## WORK INSTRUCTION
From the first line to the last, repeat the data exactly and drop the pictures.

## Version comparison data
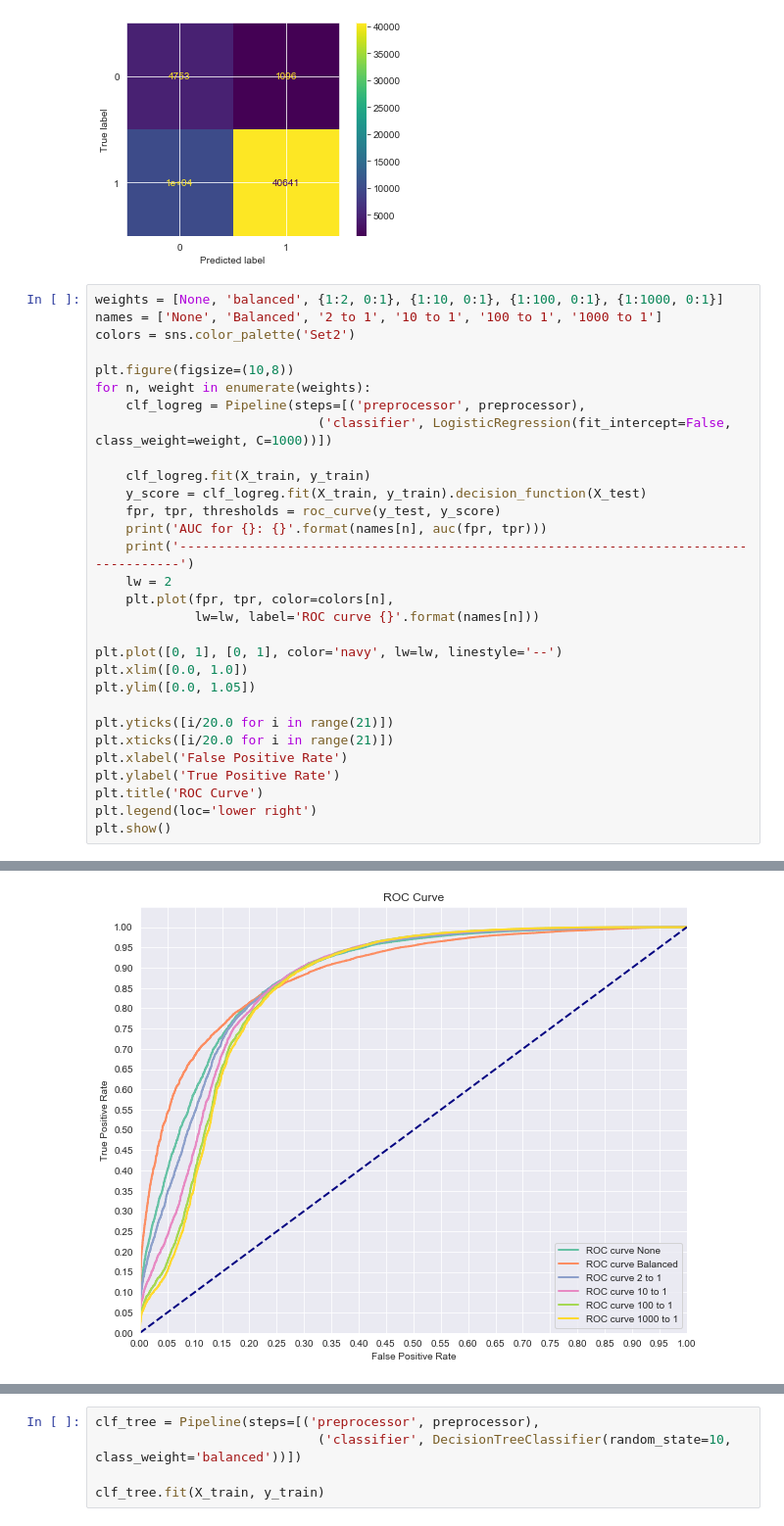
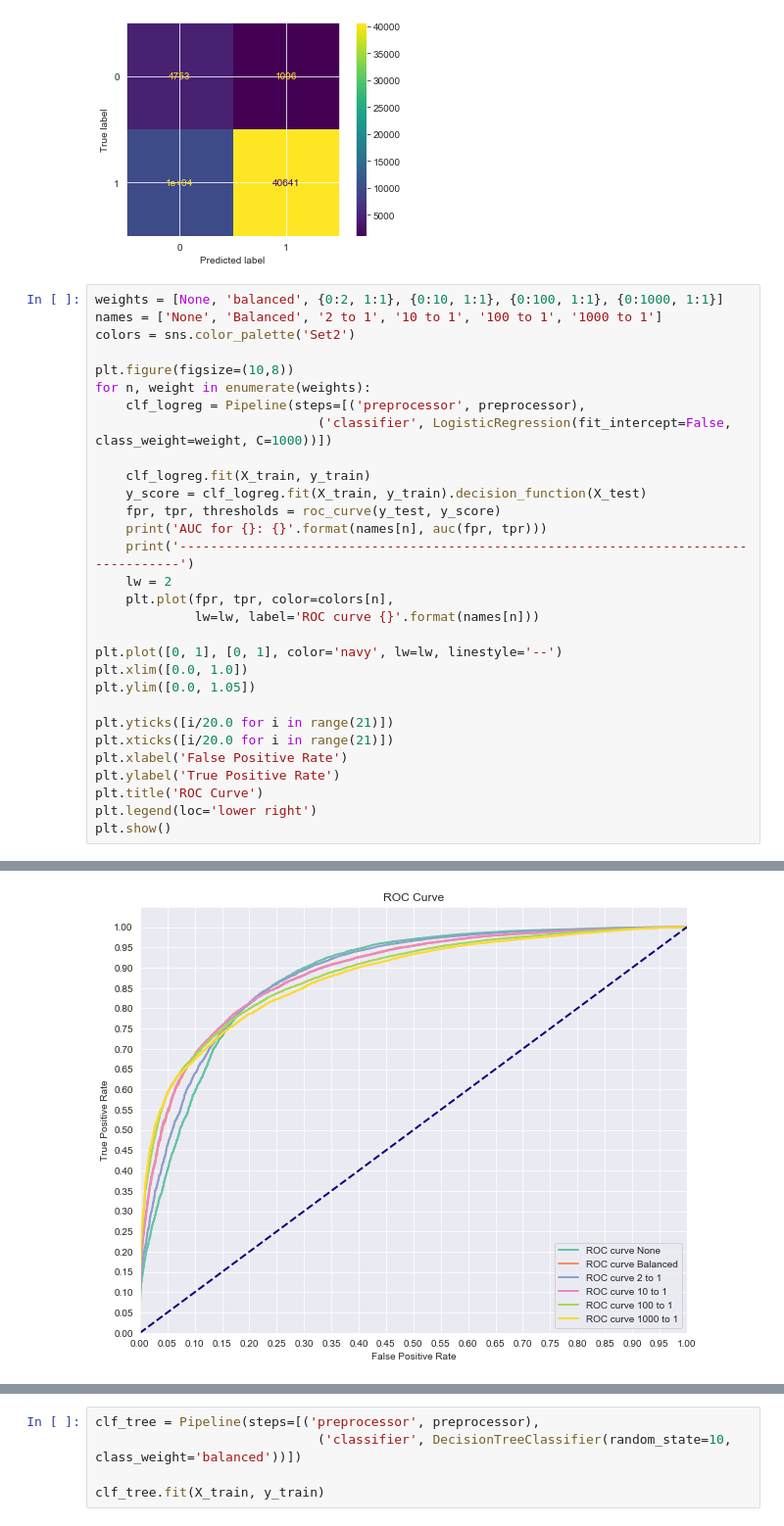
Before and after one commit to christisarv/tropical-storm-classification-project, a Jupyter notebook: Data Classification_Predicting Tropical Storms.ipynb, the cells around one changed output, grey strips where cells are left out. Shown at 98% size. Cells and saved outputs as stored; diff of their text form.

```diff
--- a/Data Classification_Predicting Tropical Storms.ipynb
+++ b/Data Classification_Predicting Tropical Storms.ipynb
@@ -317,7 +337,7 @@ plot_confusion_matrix(clf_logreg, X_test, y_test)
 <sklearn.metrics._plot.confusion_matrix.ConfusionMatrixDisplay at 0x...>
 [figure]
 # %%
-weights = [None, 'balanced', {1:2, 0:1}, {1:10, 0:1}, {1:100, 0:1}, {1:1000, 0:1}]
+weights = [None, 'balanced', {0:2, 1:1}, {0:10, 1:1}, {0:100, 1:1}, {0:1000, 1:1}]
 names = ['None', 'Balanced', '2 to 1', '10 to 1', '100 to 1', '1000 to 1']
 colors = sns.color_palette('Set2')
 
@@ -361,3 +381,3 @@ AUC for 1000 to 1: 0.8500331650044181
 -------------------------------------------------------------------------------------
-[figure, old version]
+[figure, new version]
 # %% [markdown]
```
Also changed, not shown: parts of 42 cells of this notebook, 3 other files.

## SOLUTION FOR THIS EXERCISE
Before and after one commit to christisarv/tropical-storm-classification-project, a Jupyter notebook: Data Classification_Predicting Tropical Storms.ipynb, the cells around one changed output, grey strips where cells are left out. Shown at 98% size. Cells and saved outputs as stored; diff of their text form.

```diff
--- a/Data Classification_Predicting Tropical Storms.ipynb
+++ b/Data Classification_Predicting Tropical Storms.ipynb
@@ -317,7 +337,7 @@ plot_confusion_matrix(clf_logreg, X_test, y_test)
 <sklearn.metrics._plot.confusion_matrix.ConfusionMatrixDisplay at 0x...>
 [figure]
 # %%
-weights = [None, 'balanced', {1:2, 0:1}, {1:10, 0:1}, {1:100, 0:1}, {1:1000, 0:1}]
+weights = [None, 'balanced', {0:2, 1:1}, {0:10, 1:1}, {0:100, 1:1}, {0:1000, 1:1}]
 names = ['None', 'Balanced', '2 to 1', '10 to 1', '100 to 1', '1000 to 1']
 colors = sns.color_palette('Set2')
 
@@ -361,3 +381,3 @@ AUC for 1000 to 1: 0.8500331650044181
 -------------------------------------------------------------------------------------
-[figure, old version]
+[figure, new version]
 # %% [markdown]
```
Also changed, not shown: parts of 42 cells of this notebook, 3 other files.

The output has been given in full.